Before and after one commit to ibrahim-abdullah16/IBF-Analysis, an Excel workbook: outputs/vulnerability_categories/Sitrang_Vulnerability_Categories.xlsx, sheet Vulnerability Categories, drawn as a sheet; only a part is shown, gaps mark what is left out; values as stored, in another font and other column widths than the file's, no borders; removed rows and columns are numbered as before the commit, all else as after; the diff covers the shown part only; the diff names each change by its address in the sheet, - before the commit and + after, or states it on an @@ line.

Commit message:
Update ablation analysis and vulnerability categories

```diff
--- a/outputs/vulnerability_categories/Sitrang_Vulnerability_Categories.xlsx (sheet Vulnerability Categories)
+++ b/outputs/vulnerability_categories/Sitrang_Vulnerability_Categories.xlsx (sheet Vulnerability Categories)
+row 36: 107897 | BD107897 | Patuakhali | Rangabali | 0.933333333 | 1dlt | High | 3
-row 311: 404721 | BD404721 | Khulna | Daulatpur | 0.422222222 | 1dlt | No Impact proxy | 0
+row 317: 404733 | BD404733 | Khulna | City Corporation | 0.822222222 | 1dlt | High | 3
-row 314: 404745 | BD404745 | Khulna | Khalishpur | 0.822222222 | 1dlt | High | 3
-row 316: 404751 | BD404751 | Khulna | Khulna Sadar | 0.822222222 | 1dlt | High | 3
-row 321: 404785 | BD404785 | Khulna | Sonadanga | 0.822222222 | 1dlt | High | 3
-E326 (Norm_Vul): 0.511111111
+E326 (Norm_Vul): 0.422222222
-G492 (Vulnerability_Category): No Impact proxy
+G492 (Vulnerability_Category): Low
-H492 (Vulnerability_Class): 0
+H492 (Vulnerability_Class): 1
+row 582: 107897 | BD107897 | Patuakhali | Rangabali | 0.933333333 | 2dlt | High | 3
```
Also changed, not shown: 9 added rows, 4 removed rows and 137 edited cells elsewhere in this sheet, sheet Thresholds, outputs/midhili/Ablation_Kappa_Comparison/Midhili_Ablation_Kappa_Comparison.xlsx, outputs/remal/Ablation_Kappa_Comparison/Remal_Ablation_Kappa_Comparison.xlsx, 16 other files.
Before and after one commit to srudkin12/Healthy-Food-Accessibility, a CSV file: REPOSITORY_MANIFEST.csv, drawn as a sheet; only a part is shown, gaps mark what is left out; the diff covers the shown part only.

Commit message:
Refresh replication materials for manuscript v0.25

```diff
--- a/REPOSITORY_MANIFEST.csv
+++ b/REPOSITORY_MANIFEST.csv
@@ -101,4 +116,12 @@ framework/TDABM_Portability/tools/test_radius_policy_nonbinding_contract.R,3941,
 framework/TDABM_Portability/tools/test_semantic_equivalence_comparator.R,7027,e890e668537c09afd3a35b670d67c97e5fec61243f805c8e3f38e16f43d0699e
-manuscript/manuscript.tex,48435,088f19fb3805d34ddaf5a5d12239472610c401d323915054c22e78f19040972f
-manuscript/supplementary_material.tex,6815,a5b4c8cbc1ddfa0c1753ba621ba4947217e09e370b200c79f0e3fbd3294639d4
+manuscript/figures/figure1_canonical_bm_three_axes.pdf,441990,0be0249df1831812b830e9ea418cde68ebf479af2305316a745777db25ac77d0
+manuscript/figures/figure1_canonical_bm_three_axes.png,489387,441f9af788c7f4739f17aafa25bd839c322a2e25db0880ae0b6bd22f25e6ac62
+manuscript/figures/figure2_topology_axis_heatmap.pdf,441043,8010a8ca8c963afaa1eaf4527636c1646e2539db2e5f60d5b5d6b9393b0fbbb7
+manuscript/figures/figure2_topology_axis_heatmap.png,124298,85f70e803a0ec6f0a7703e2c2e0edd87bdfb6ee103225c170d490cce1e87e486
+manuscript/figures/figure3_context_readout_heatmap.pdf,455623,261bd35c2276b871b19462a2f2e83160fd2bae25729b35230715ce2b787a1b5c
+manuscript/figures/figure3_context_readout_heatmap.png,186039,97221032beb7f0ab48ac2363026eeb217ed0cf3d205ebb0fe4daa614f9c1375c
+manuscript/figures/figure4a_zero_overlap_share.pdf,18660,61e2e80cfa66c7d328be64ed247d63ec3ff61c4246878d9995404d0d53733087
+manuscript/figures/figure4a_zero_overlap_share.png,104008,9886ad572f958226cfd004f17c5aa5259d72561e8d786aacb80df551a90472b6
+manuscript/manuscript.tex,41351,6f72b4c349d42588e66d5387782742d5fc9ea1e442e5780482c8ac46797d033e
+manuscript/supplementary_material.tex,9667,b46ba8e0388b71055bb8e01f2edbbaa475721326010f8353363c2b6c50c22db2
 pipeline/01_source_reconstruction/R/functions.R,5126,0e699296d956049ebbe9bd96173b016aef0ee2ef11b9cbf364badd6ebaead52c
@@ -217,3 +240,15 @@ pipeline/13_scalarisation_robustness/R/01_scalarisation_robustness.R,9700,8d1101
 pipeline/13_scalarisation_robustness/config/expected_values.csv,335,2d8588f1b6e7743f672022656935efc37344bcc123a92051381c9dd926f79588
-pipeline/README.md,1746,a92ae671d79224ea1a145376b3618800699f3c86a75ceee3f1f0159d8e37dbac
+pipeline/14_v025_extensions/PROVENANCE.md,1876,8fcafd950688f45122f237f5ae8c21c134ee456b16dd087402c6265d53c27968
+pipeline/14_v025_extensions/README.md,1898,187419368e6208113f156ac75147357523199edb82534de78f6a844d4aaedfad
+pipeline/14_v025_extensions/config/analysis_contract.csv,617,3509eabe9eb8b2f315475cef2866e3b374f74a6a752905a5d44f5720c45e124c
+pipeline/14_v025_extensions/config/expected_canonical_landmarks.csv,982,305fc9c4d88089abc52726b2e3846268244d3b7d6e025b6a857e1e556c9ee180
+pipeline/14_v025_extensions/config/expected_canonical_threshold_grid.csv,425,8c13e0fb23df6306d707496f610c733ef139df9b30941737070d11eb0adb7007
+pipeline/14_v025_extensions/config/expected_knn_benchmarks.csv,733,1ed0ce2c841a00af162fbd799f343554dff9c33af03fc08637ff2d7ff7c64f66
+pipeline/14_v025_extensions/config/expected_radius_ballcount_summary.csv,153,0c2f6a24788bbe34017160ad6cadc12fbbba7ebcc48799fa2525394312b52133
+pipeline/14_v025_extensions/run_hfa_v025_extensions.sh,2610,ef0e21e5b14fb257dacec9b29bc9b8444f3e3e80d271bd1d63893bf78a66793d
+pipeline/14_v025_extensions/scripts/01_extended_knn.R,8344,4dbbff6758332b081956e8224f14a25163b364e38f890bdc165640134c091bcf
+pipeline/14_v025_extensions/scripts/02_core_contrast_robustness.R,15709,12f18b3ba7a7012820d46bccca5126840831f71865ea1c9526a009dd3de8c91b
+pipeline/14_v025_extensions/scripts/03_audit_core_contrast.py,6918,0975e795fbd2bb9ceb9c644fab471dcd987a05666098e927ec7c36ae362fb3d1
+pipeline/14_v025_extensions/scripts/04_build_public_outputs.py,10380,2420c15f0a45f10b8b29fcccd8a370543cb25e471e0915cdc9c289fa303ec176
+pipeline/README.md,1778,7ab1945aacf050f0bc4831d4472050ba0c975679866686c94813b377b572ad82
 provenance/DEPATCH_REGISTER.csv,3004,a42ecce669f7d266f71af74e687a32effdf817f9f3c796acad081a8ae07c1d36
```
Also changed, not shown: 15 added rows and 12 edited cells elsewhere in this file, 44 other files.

________________________

EXERCISE AIM: When you output the entries, keep every word exactly as it stands.

TASK OUTPUT:
Before and after one commit to ibrahim-abdullah16/IBF-Analysis, an Excel workbook: outputs/vulnerability_categories/Sitrang_Vulnerability_Categories.xlsx, sheet Vulnerability Categories, drawn as a sheet; only a part is shown, gaps mark what is left out; values as stored, in another font and other column widths than the file's, no borders; removed rows and columns are numbered as before the commit, all else as after; the diff covers the shown part only; the diff names each change by its address in the sheet, - before the commit and + after, or states it on an @@ line.

Commit message:
Update ablation analysis and vulnerability categories

```diff
--- a/outputs/vulnerability_categories/Sitrang_Vulnerability_Categories.xlsx (sheet Vulnerability Categories)
+++ b/outputs/vulnerability_categories/Sitrang_Vulnerability_Categories.xlsx (sheet Vulnerability Categories)
+row 36: 107897 | BD107897 | Patuakhali | Rangabali | 0.933333333 | 1dlt | High | 3
-row 311: 404721 | BD404721 | Khulna | Daulatpur | 0.422222222 | 1dlt | No Impact proxy | 0
+row 317: 404733 | BD404733 | Khulna | City Corporation | 0.822222222 | 1dlt | High | 3
-row 314: 404745 | BD404745 | Khulna | Khalishpur | 0.822222222 | 1dlt | High | 3
-row 316: 404751 | BD404751 | Khulna | Khulna Sadar | 0.822222222 | 1dlt | High | 3
-row 321: 404785 | BD404785 | Khulna | Sonadanga | 0.822222222 | 1dlt | High | 3
-E326 (Norm_Vul): 0.511111111
+E326 (Norm_Vul): 0.422222222
-G492 (Vulnerability_Category): No Impact proxy
+G492 (Vulnerability_Category): Low
-H492 (Vulnerability_Class): 0
+H492 (Vulnerability_Class): 1
+row 582: 107897 | BD107897 | Patuakhali | Rangabali | 0.933333333 | 2dlt | High | 3
```
Also changed, not shown: 9 added rows, 4 removed rows and 137 edited cells elsewhere in this sheet, sheet Thresholds, outputs/midhili/Ablation_Kappa_Comparison/Midhili_Ablation_Kappa_Comparison.xlsx, outputs/remal/Ablation_Kappa_Comparison/Remal_Ablation_Kappa_Comparison.xlsx, 16 other files.
Before and after one commit to srudkin12/Healthy-Food-Accessibility, a CSV file: REPOSITORY_MANIFEST.csv, drawn as a sheet; only a part is shown, gaps mark what is left out; the diff covers the shown part only.

Commit message:
Refresh replication materials for manuscript v0.25

```diff
--- a/REPOSITORY_MANIFEST.csv
+++ b/REPOSITORY_MANIFEST.csv
@@ -101,4 +116,12 @@ framework/TDABM_Portability/tools/test_radius_policy_nonbinding_contract.R,3941,
 framework/TDABM_Portability/tools/test_semantic_equivalence_comparator.R,7027,e890e668537c09afd3a35b670d67c97e5fec61243f805c8e3f38e16f43d0699e
-manuscript/manuscript.tex,48435,088f19fb3805d34ddaf5a5d12239472610c401d323915054c22e78f19040972f
-manuscript/supplementary_material.tex,6815,a5b4c8cbc1ddfa0c1753ba621ba4947217e09e370b200c79f0e3fbd3294639d4
+manuscript/figures/figure1_canonical_bm_three_axes.pdf,441990,0be0249df1831812b830e9ea418cde68ebf479af2305316a745777db25ac77d0
+manuscript/figures/figure1_canonical_bm_three_axes.png,489387,441f9af788c7f4739f17aafa25bd839c322a2e25db0880ae0b6bd22f25e6ac62
+manuscript/figures/figure2_topology_axis_heatmap.pdf,441043,8010a8ca8c963afaa1eaf4527636c1646e2539db2e5f60d5b5d6b9393b0fbbb7
+manuscript/figures/figure2_topology_axis_heatmap.png,124298,85f70e803a0ec6f0a7703e2c2e0edd87bdfb6ee103225c170d490cce1e87e486
+manuscript/figures/figure3_context_readout_heatmap.pdf,455623,261bd35c2276b871b19462a2f2e83160fd2bae25729b35230715ce2b787a1b5c
+manuscript/figures/figure3_context_readout_heatmap.png,186039,97221032beb7f0ab48ac2363026eeb217ed0cf3d205ebb0fe4daa614f9c1375c
+manuscript/figures/figure4a_zero_overlap_share.pdf,18660,61e2e80cfa66c7d328be64ed247d63ec3ff61c4246878d9995404d0d53733087
+manuscript/figures/figure4a_zero_overlap_share.png,104008,9886ad572f958226cfd004f17c5aa5259d72561e8d786aacb80df551a90472b6
+manuscript/manuscript.tex,41351,6f72b4c349d42588e66d5387782742d5fc9ea1e442e5780482c8ac46797d033e
+manuscript/supplementary_material.tex,9667,b46ba8e0388b71055bb8e01f2edbbaa475721326010f8353363c2b6c50c22db2
 pipeline/01_source_reconstruction/R/functions.R,5126,0e699296d956049ebbe9bd96173b016aef0ee2ef11b9cbf364badd6ebaead52c
@@ -217,3 +240,15 @@ pipeline/13_scalarisation_robustness/R/01_scalarisation_robustness.R,9700,8d1101
 pipeline/13_scalarisation_robustness/config/expected_values.csv,335,2d8588f1b6e7743f672022656935efc37344bcc123a92051381c9dd926f79588
-pipeline/README.md,1746,a92ae671d79224ea1a145376b3618800699f3c86a75ceee3f1f0159d8e37dbac
+pipeline/14_v025_extensions/PROVENANCE.md,1876,8fcafd950688f45122f237f5ae8c21c134ee456b16dd087402c6265d53c27968
+pipeline/14_v025_extensions/README.md,1898,187419368e6208113f156ac75147357523199edb82534de78f6a844d4aaedfad
+pipeline/14_v025_extensions/config/analysis_contract.csv,617,3509eabe9eb8b2f315475cef2866e3b374f74a6a752905a5d44f5720c45e124c
+pipeline/14_v025_extensions/config/expected_canonical_landmarks.csv,982,305fc9c4d88089abc52726b2e3846268244d3b7d6e025b6a857e1e556c9ee180
+pipeline/14_v025_extensions/config/expected_canonical_threshold_grid.csv,425,8c13e0fb23df6306d707496f610c733ef139df9b30941737070d11eb0adb7007
+pipeline/14_v025_extensions/config/expected_knn_benchmarks.csv,733,1ed0ce2c841a00af162fbd799f343554dff9c33af03fc08637ff2d7ff7c64f66
+pipeline/14_v025_extensions/config/expected_radius_ballcount_summary.csv,153,0c2f6a24788bbe34017160ad6cadc12fbbba7ebcc48799fa2525394312b52133
+pipeline/14_v025_extensions/run_hfa_v025_extensions.sh,2610,ef0e21e5b14fb257dacec9b29bc9b8444f3e3e80d271bd1d63893bf78a66793d
+pipeline/14_v025_extensions/scripts/01_extended_knn.R,8344,4dbbff6758332b081956e8224f14a25163b364e38f890bdc165640134c091bcf
+pipeline/14_v025_extensions/scripts/02_core_contrast_robustness.R,15709,12f18b3ba7a7012820d46bccca5126840831f71865ea1c9526a009dd3de8c91b
+pipeline/14_v025_extensions/scripts/03_audit_core_contrast.py,6918,0975e795fbd2bb9ceb9c644fab471dcd987a05666098e927ec7c36ae362fb3d1
+pipeline/14_v025_extensions/scripts/04_build_public_outputs.py,10380,2420c15f0a45f10b8b29fcccd8a370543cb25e471e0915cdc9c289fa303ec176
+pipeline/README.md,1778,7ab1945aacf050f0bc4831d4472050ba0c975679866686c94813b377b572ad82
 provenance/DEPATCH_REGISTER.csv,3004,a42ecce669f7d266f71af74e687a32effdf817f9f3c796acad081a8ae07c1d36
```
Also changed, not shown: 15 added rows and 12 edited cells elsewhere in this file, 44 other files.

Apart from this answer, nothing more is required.